What to do:
Run through the records and show each line that includes the string "agit".
[The input — start]
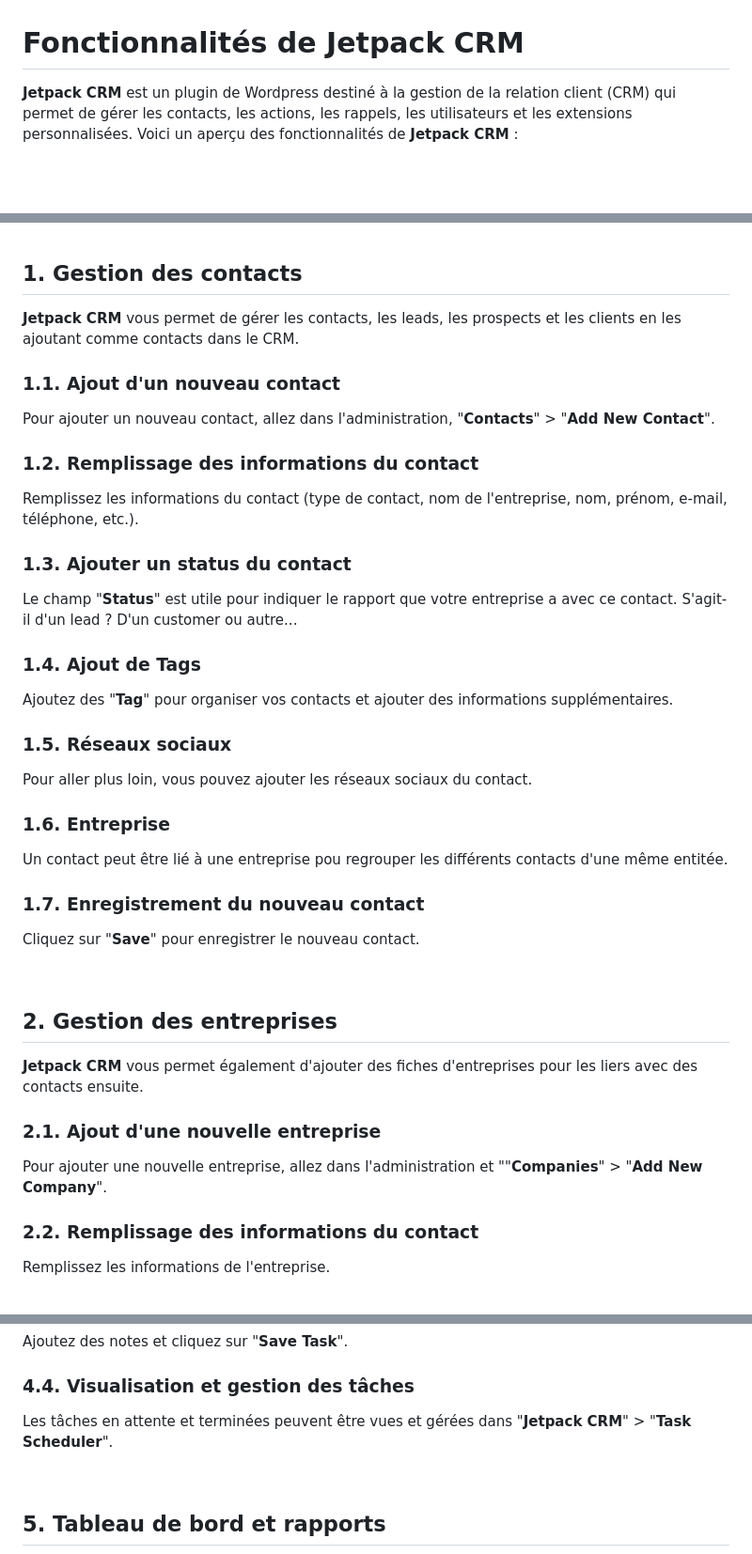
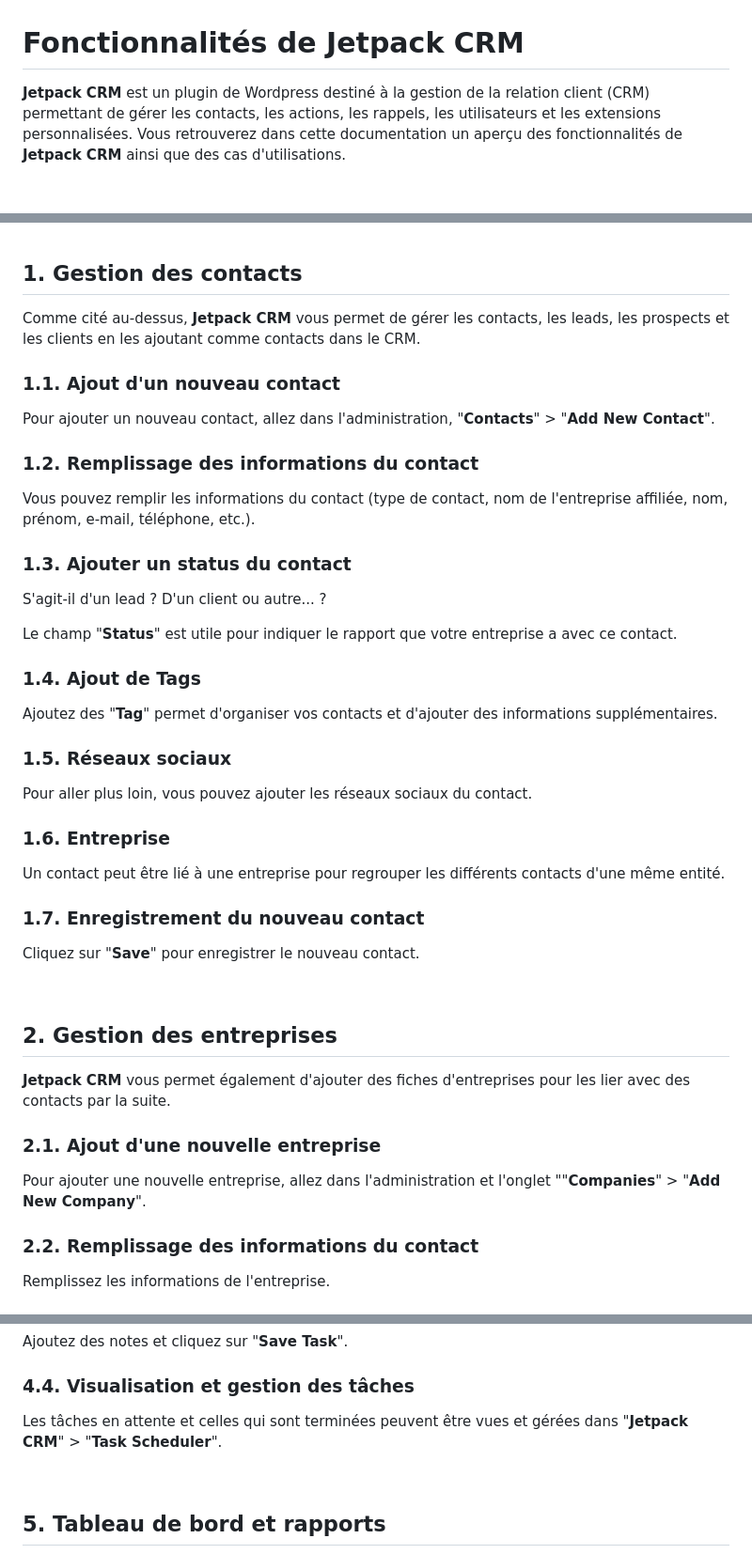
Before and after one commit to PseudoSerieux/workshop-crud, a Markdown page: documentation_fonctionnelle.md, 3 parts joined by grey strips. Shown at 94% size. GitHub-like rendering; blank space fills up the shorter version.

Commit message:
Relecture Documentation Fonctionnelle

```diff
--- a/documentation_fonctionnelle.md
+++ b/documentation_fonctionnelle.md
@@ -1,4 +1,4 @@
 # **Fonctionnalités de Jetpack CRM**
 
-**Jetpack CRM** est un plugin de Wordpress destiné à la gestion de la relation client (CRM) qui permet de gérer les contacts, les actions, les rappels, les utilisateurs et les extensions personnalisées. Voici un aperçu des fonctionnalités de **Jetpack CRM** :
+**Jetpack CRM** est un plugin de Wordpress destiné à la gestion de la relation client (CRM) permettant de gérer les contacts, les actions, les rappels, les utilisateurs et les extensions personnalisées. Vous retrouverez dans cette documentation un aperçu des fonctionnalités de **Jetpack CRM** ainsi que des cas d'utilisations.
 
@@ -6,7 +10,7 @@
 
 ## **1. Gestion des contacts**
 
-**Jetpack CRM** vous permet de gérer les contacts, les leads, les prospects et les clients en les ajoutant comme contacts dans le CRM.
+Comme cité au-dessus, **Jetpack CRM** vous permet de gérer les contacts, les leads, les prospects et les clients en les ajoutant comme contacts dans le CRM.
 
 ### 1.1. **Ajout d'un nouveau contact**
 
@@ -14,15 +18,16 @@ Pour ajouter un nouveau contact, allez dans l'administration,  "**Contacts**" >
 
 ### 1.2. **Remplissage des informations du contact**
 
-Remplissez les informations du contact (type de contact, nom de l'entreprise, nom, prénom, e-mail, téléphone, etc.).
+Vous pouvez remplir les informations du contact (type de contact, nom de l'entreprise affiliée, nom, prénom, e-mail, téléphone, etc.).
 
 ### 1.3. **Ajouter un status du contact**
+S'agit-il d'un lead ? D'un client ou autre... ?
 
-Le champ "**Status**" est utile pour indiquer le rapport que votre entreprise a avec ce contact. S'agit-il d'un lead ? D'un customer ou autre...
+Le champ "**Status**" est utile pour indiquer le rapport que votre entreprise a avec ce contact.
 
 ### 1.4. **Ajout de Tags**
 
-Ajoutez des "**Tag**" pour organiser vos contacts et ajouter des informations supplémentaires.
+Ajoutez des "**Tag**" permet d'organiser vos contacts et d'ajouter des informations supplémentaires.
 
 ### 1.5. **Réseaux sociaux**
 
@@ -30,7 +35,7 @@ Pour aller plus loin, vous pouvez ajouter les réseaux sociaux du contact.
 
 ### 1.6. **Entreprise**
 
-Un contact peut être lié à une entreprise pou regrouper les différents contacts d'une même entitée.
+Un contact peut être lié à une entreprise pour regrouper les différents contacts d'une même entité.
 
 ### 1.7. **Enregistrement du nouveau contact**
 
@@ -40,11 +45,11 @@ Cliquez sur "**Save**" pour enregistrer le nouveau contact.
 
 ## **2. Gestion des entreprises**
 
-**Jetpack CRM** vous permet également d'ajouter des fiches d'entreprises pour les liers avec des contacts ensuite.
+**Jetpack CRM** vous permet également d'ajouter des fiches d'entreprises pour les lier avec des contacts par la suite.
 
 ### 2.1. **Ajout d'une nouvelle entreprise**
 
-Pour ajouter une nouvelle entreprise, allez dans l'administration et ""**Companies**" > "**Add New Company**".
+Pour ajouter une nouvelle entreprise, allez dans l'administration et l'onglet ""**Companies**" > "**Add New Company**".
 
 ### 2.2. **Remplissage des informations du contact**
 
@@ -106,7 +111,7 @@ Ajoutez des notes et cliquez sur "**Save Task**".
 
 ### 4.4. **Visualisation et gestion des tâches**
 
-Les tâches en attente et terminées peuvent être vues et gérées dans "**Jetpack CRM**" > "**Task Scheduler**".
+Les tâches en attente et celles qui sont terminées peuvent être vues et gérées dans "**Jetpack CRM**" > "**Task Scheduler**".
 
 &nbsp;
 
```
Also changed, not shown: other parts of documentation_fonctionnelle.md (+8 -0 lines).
[The input — finish]
[The input — start]
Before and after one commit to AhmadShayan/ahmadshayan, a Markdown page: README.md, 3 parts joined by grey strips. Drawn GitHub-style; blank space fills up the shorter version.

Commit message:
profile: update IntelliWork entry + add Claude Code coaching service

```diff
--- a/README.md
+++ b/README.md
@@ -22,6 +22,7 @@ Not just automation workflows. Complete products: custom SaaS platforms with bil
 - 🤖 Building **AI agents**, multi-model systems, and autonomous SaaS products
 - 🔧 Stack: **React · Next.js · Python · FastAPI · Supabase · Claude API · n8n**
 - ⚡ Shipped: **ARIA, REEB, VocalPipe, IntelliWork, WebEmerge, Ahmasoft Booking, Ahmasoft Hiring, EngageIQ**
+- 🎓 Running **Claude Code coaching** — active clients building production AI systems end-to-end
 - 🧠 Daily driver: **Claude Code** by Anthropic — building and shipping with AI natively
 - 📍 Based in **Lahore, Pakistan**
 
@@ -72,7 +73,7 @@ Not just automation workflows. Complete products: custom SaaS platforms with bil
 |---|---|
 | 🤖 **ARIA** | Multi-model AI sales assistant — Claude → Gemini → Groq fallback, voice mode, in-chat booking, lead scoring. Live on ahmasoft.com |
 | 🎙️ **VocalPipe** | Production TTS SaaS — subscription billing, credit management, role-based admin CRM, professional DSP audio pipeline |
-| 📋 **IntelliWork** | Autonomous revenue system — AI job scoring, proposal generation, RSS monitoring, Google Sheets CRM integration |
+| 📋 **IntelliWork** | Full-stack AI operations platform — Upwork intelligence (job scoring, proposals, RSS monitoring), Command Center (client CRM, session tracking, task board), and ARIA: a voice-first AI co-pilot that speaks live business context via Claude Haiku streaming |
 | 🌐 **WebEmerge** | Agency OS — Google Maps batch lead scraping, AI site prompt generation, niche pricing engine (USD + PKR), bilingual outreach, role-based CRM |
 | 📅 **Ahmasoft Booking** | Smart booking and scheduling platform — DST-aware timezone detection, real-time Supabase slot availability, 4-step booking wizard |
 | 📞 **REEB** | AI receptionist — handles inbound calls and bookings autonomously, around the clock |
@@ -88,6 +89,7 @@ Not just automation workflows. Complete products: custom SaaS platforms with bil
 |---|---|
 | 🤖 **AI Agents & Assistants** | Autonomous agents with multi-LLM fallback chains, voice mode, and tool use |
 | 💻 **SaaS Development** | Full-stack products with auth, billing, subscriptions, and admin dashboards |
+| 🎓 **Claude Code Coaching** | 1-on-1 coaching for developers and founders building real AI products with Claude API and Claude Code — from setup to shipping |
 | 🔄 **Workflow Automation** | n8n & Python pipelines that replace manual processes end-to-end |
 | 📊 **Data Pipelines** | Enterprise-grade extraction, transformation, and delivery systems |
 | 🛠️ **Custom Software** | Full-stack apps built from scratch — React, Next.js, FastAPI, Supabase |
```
[The input — finish]
[The input — start]
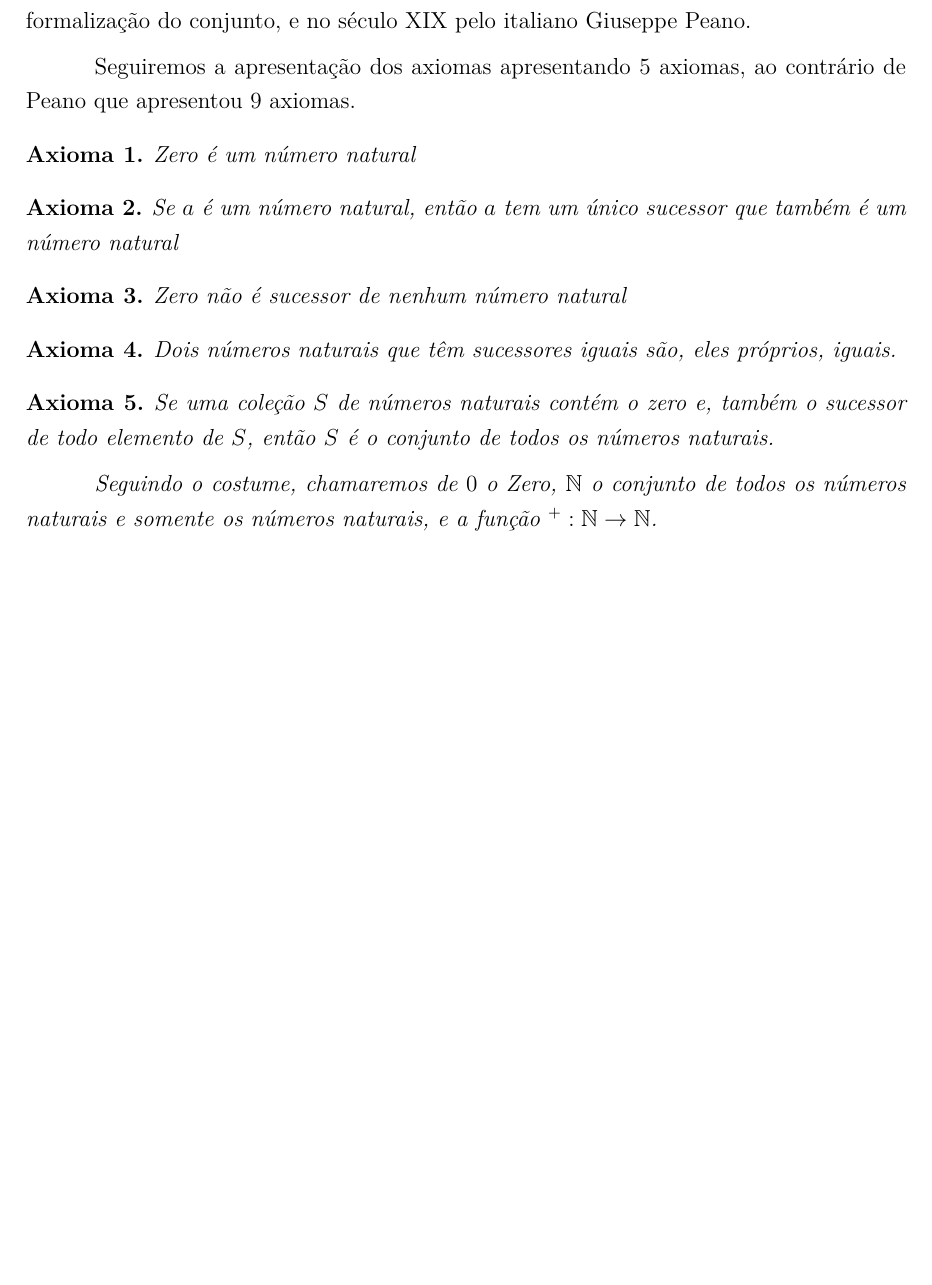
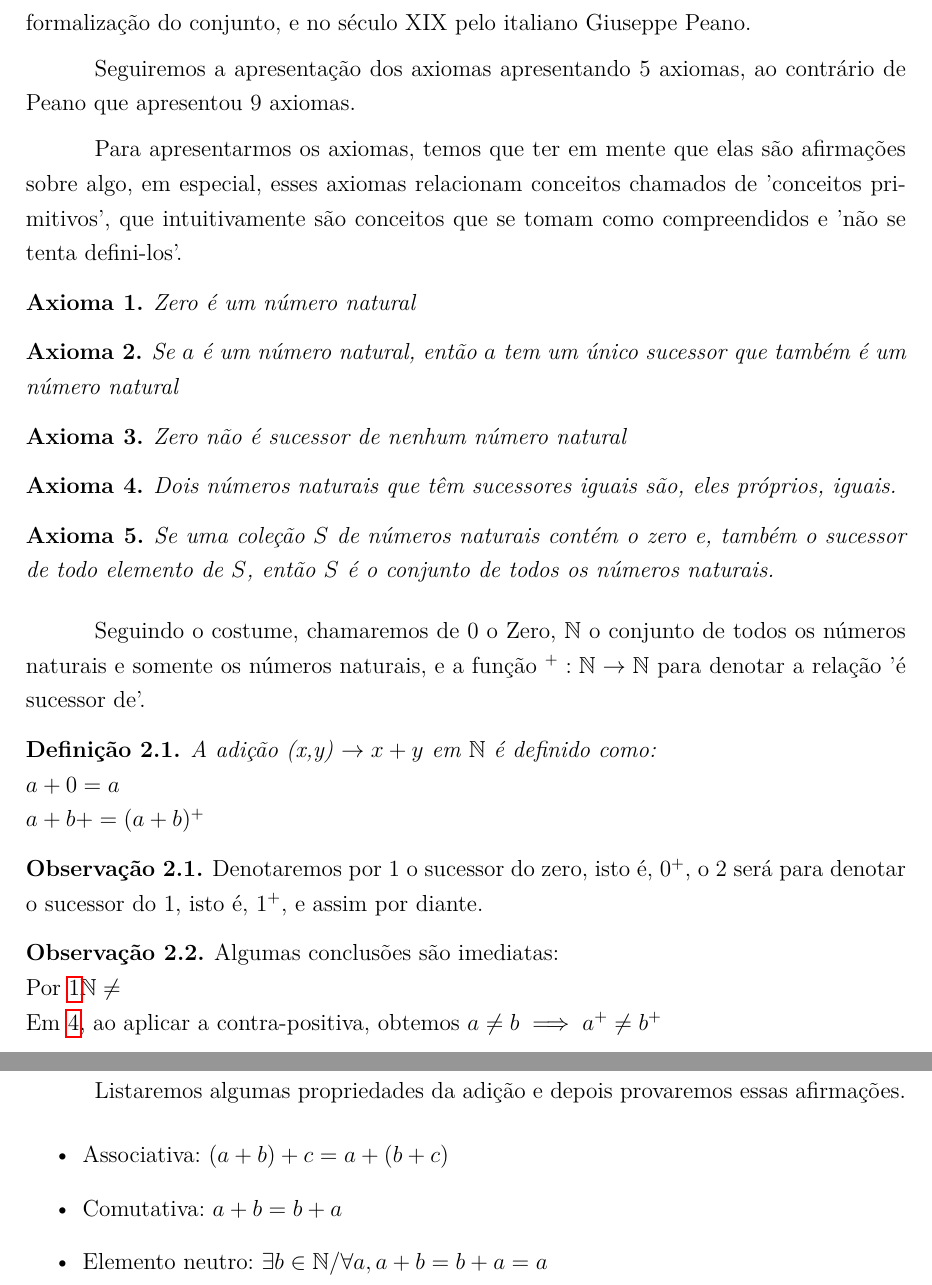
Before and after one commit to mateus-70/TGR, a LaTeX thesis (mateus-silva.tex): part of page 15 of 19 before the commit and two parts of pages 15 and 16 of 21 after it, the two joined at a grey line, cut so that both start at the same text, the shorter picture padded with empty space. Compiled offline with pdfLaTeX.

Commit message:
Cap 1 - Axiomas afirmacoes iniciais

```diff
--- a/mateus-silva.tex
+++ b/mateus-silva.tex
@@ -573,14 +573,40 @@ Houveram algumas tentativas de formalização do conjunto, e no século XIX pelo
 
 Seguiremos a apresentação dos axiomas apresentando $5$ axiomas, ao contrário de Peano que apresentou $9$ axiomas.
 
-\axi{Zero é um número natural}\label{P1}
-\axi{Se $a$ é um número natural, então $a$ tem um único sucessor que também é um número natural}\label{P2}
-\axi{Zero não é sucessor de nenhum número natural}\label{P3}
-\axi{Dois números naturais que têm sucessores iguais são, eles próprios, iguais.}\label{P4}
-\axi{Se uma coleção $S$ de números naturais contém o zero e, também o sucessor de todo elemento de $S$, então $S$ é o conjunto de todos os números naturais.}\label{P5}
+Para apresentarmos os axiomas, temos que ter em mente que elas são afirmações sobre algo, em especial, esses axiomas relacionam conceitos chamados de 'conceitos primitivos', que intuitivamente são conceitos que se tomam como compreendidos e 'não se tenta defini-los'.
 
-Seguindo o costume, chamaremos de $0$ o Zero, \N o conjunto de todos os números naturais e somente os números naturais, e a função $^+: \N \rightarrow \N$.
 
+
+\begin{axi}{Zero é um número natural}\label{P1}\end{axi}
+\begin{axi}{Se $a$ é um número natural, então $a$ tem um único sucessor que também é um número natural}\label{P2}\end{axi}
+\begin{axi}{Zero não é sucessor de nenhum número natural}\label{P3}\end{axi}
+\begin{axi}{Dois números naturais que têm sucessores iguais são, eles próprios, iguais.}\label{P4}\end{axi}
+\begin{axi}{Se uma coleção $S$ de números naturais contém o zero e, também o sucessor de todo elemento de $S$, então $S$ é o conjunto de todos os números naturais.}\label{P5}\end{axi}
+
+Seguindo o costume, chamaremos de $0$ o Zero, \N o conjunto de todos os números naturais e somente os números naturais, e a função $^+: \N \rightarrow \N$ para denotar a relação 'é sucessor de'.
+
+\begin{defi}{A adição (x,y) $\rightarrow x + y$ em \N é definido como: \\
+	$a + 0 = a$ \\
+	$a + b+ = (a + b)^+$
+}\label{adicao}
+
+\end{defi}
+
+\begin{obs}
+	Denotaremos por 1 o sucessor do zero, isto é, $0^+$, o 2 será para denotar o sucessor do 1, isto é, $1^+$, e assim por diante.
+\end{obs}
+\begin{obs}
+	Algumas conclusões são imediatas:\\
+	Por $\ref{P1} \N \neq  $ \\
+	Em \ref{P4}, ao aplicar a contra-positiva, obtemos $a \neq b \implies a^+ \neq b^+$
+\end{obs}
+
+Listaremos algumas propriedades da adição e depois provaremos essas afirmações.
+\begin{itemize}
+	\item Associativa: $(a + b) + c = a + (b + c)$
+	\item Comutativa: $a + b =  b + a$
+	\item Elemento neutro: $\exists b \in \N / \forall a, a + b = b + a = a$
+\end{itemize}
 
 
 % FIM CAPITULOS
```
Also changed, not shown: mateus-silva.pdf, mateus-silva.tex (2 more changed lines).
[The input — finish]
Response box:
+S'agit-il d'un lead ? D'un client ou autre... ?
-Le champ "**Status**" est utile pour indiquer le rapport que votre entreprise a avec ce contact. S'agit-il d'un lead ? D'un customer ou autre...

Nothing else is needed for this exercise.